What the exercise asks:
Find the string "center" in the records. Copy each line that has it.

### Study material ###

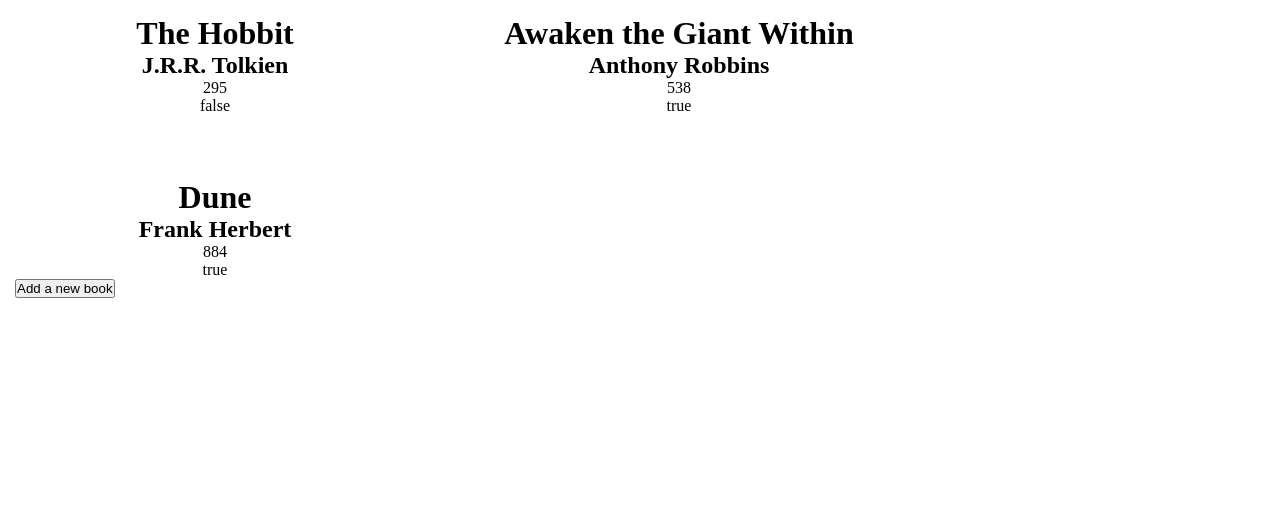
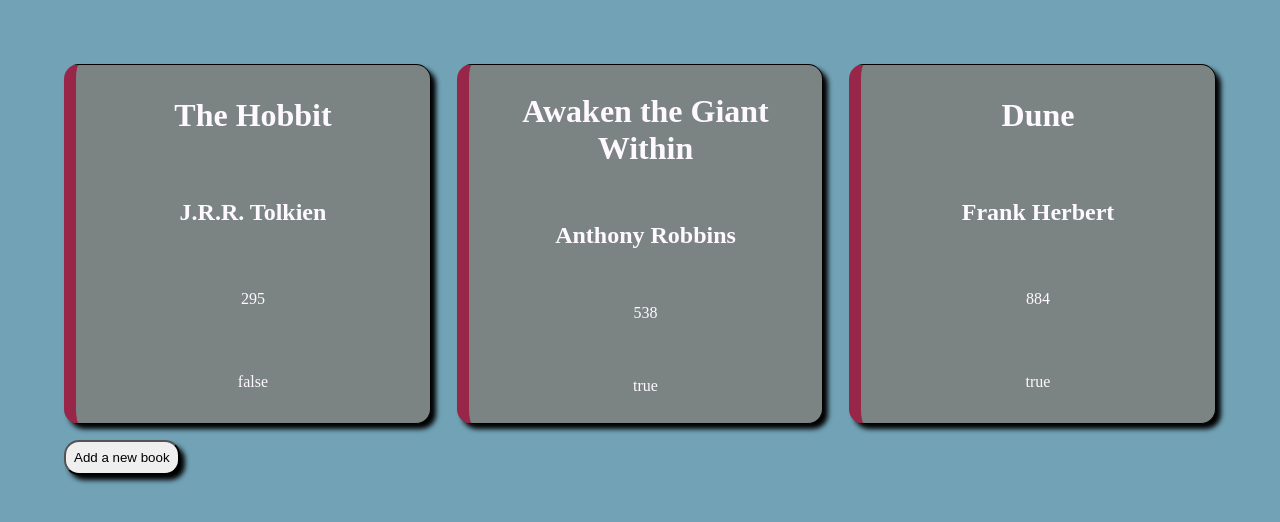
Before and after one commit to tyleraj93/library, a plain HTML site: page index.html in a window 1280 px wide. Drawn offline with Linux system fonts and the light colour scheme.

Commit message:
styled to look like books

```diff
--- a/styles.css
+++ b/styles.css
@@ -1,3 +1,10 @@
+:root {
+    --amaranthPurple: #982649;
+    --battleshipGray: #7C8483;
+    --airBlue: #71A2B6;
+    --ghostWhite: #fef9ff;
+}
+
 * {
     margin: 0;
     padding: 0;
@@ -5,13 +12,15 @@
 }
 
 body {
-    margin: 15px;
+    margin: 8vh;
+    background-color: var(--airBlue);
 }
 
 .grid-container {
     display: grid;
-    gap: 5vw;
-    grid-template-columns: repeat(auto-fit, minmax(200px, 400px));
+    grid-template-columns: repeat(auto-fit, minmax(14vw, 1fr));
+    grid-template-rows: minmax(45vh, 1fr);
+    gap: 2vw;
 }
 
 .card {
@@ -19,4 +28,18 @@ body {
     grid-template-columns: 1fr;
     align-items: center;
     text-align: center;
+    padding: 0 1vw;
+    background-color: var(--battleshipGray);
+    color: var(--ghostWhite);
+    border-radius: 15px;
+    box-shadow: 5px 5px 5px black;
+    border: 1px solid black;
+    border-left: solid 1vw var(--amaranthPurple);
 }
+
+#showDialog {
+    margin-top: 2vh;
+    box-shadow: 5px 5px 5px black;
+    padding: 1vh;
+    border-radius: 15px;
+}
```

###

Task output:
     align-items: center;
     text-align: center;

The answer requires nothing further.